A refinery in the Twin Cities that turns crude oil into fuels is planning $750 million in projects that the company says will reduce emissions.
Proposed work at the Pine Bend Refinery, located in Rosemount, would mainly consist of upgrading older technology, some of which dates back to the 1960s, a news release from the refinery's operator Flint Hills Resources says.
In all, it's expected to cost about $750 million. The news release has detailed projects proposals (such as a "new gas oil fractionator.")
Flint Hills says the new technology will reduce nitrogen oxide emissions, and lower the refinery's permitted emissions by 500 tons each year. Nitrogen oxide can cause or worsen respiratory issues, the EPA says, and when combined with "volatile organic compounds" creates ozone.
[Editor's note: The news release from Flint Hills Resources initially said the upgrades would reduce "nitrous oxide," a different type of emission. The company has since offered a correction, which is reflected in the paragraph above.]
The EPA says that in 2013, U.S. greenhouse gas emissions totaled 6,673 million metric tons – up 6 percent from 1990, but down 9 percent since 2005.
At the same time, the upgrades will allow the Pine Bend refinery to churn out more diesel fuel and gasoline, according to the release.
"We are going to be able to make more of the transportation fuels the region depends on and do it more efficiently and reliably than we do today, without increasing permitted emissions," Geoff Glasrud, Flint Hills' vice president of operations and manufacturing manager, says in the news release.

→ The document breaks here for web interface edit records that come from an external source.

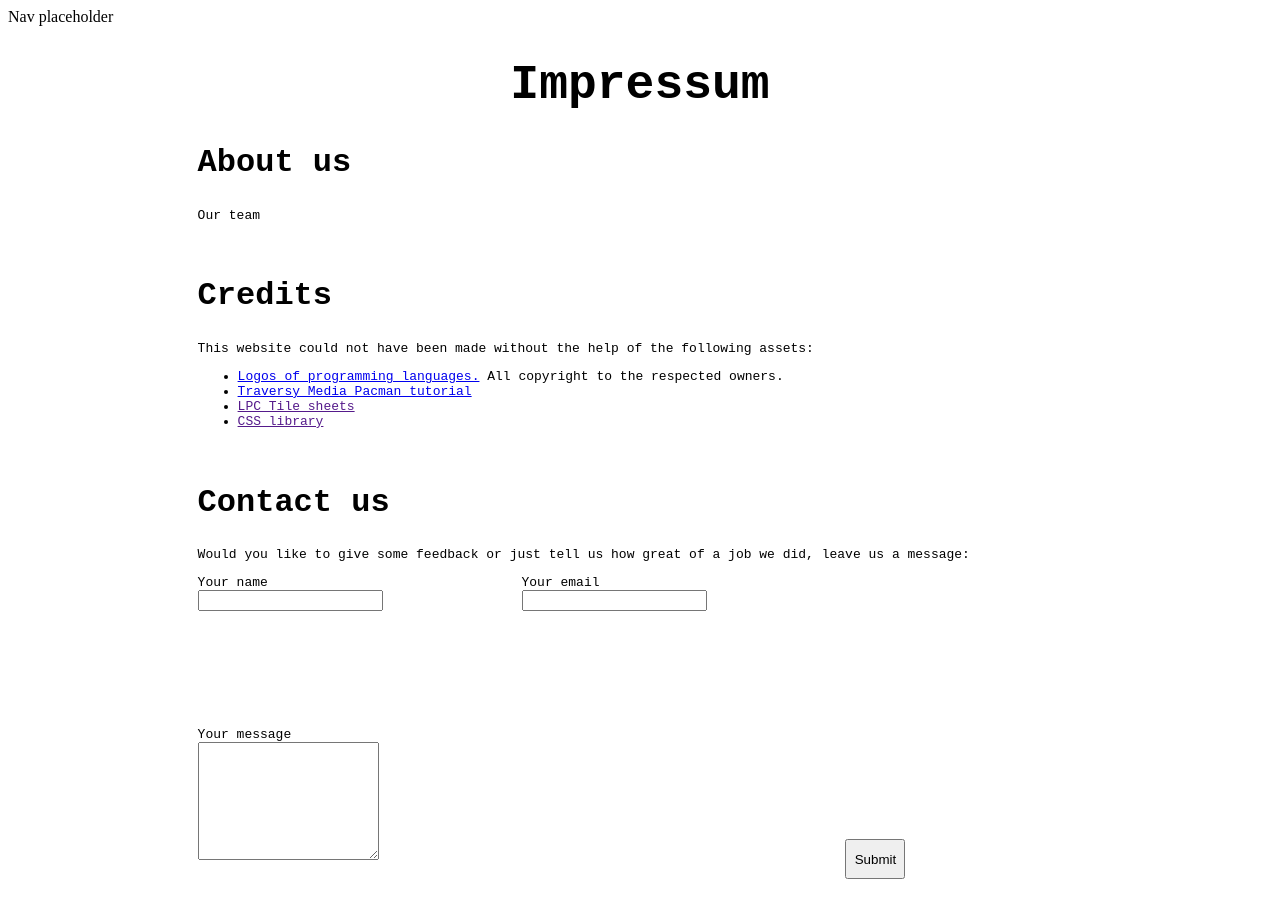
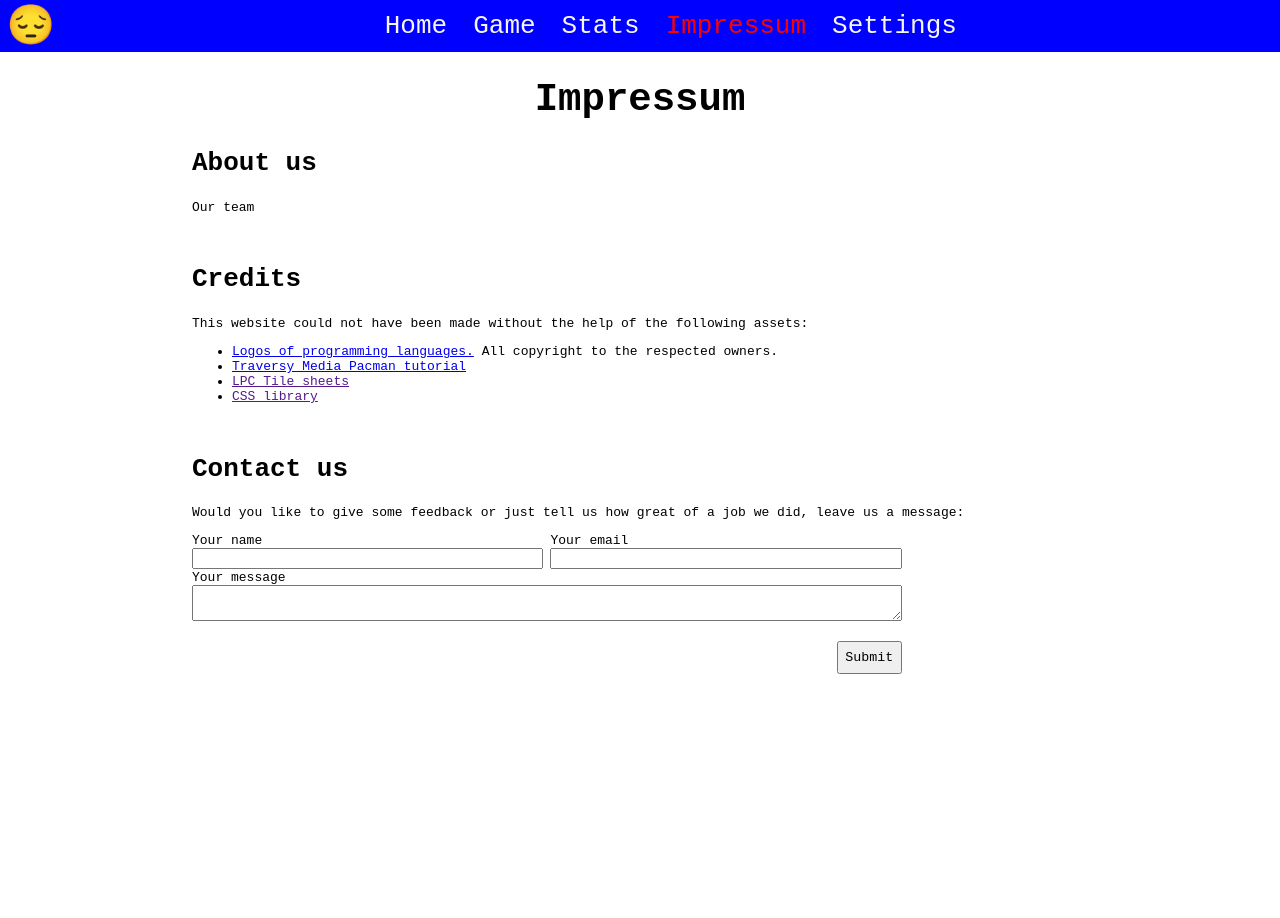
Before and after one commit to RvVelthuijsen/cringe-game, a plain HTML site: page impressum.html in a window 1280 px wide. Shown: the top 918 px of the page. After the commit the page ends 800 px from the top, so only its background shows below. Drawn offline with Linux system fonts and the light colour scheme.

Commit message:
first draft of impressum page

```diff
--- a/impressum.html
+++ b/impressum.html
@@ -4,11 +4,30 @@
     <meta charset="UTF-8" />
     <meta http-equiv="X-UA-Compatible" content="IE=edge" />
     <meta name="viewport" content="width=device-width, initial-scale=1.0" />
-    <link rel="stylesheet" href="./styles.css" />
+    <link rel="stylesheet" href="./style.css" />
     <title>Cringe Game - Impressum</title>
   </head>
   <body>
-    <nav>Nav placeholder</nav>
+    <!-- header start -->
+    <div class="header">
+      <div class="logo-container">
+        😔
+        <!-- <img src="" alt="logo" class="logo"> -->
+      </div>
+      <div class="navbar" id="navbar">
+        <a href="./index.html">Home </a>
+        <!-- active html page gets id="active-html" for color highlighting in CSS -->
+        <a href="./game.html">Game</a>
+        <a href="./stats.html">Stats</a>
+        <a href="./impressum.html" id="active-html">Impressum</a>
+        <a href="./settings.html">Settings</a>
+      </div>
+      <div class="burger-menu" id="burger-menu">
+        <div class="burger"></div>
+        <div class="burger"></div>
+      </div>
+    </div>
+    <!-- end header -->
     <main class="main-container">
       <h1 class="main-title">Impressum</h1>
       <section class="impr-sections legal">
@@ -65,9 +84,12 @@
             <br /><br />
           </div>
           <div></div>
-          <input id="button" type="submit" value="Submit" />
+          <div id="button-cell">
+            <input id="button" type="submit" value="Submit" />
+          </div>
         </form>
       </section>
     </main>
+    <script src="header.js"></script>
   </body>
 </html>
--- a/style.css
+++ b/style.css
@@ -229,11 +229,9 @@ body {
 }
 
 @media only screen and (max-width: 600px) {
-
-
   /* start header */
 
-	.navbar {
+  .navbar {
     visibility: hidden;
     position: absolute;
     top: 4rem;
@@ -280,8 +278,8 @@ body {
     visibility: visible;
     display: flex;
   }
-    /* end header */
-    /* start home */
+  /* end header */
+  /* start home */
 
   .landing-gif-container {
     margin: 0 40rem;
@@ -372,3 +370,70 @@ td {
     margin-right: 0;
   }
 }
+
+/**********************************
+*****    IMPRESSUM PAGE       *****
+**********************************/
+
+.main-container {
+  width: 70%;
+  margin: auto;
+}
+
+.main-title {
+  font-weight: 600;
+  font-size: 3rem;
+  text-align: center;
+}
+
+.section-title {
+  font-size: 2rem;
+}
+
+.impr-sections {
+  padding-bottom: 15px;
+}
+
+.impr-par {
+  text-align: justify;
+}
+
+#contact-form {
+  width: 80%;
+  display: grid;
+  grid-template-columns: 1fr 1fr;
+  gap: 1%;
+  margin-bottom: 10%;
+}
+
+#message-field {
+  grid-column-start: 1;
+  grid-column-end: 4;
+  margin-right: 1%;
+}
+
+input,
+textarea {
+  width: 100%;
+}
+
+#button-cell {
+  position: relative;
+}
+
+#button {
+  height: 2.5rem;
+  width: 5rem;
+  position: absolute;
+  right: 0;
+}
+
+@media screen and (max-width: 600px) {
+  .main-container {
+    width: 90%;
+  }
+  .main-title {
+    font-size: 3rem;
+    text-align: left;
+  }
+}
--- a/styles.css
+++ /dev/null
@@ -1,67 +0,0 @@
-.main-container {
-  font-family: monospace;
-  width: 70%;
-  margin: auto;
-  box-sizing: border-box;
-}
-
-.main-title {
-  font-weight: 600;
-  font-size: 3rem;
-  text-align: center;
-}
-
-.section-title {
-  font-size: 2rem;
-}
-
-.impr-sections {
-  padding-bottom: 15px;
-}
-
-.impr-par {
-  text-align: justify;
-}
-
-.contact {
-  width: 100%;
-}
-
-#contact-form {
-  width: 80%;
-  display: grid;
-  grid-template: 1fr 1fr 1fr 1fr 1fr 1fr 1fr /1fr 1fr;
-}
-
-#name-field {
-  grid-area: 1 / 1 / 2 / 2;
-}
-
-#email-field {
-  grid-area: 1 / 2 / 2 / 4;
-}
-
-#message-field {
-  height: auto;
-}
-
-#message-field textarea {
-  width: auto;
-  height: 7rem;
-}
-
-#button {
-  height: 40px;
-  width: 60px;
-  align-self: flex-end;
-}
-
-@media screen and (max-width: 600px) {
-  .main-container {
-    width: 90%;
-  }
-  .main-title {
-    font-size: 3rem;
-    text-align: left;
-  }
-}
```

Since 1997, the refinery has lessened emissions by nearly two-thirds, and its emissions per barrel are about 21 percent lower than the industry average, the company says.
The Pine Bend Refinery takes crude oil (which it gets from Canasda) and turns it into other products, such as gasoline, diesel, jet fuel, propane and butane, according to Flint Hills' website. The refinery supplies "much of the jet fuel" used at Minneapolis-St. Paul International Airport.
It was built in 1955, and was originally established as the Great Northern Oil Company, the refinery's website says.
Flint Hills also touts the economic benefits it says will come from the projects, including 4 million hours of work that will go to its "temporary contract workforce," which currently numbers about 1,500.
Here's a promotional video the company put together giving an aerial tour of the refinery.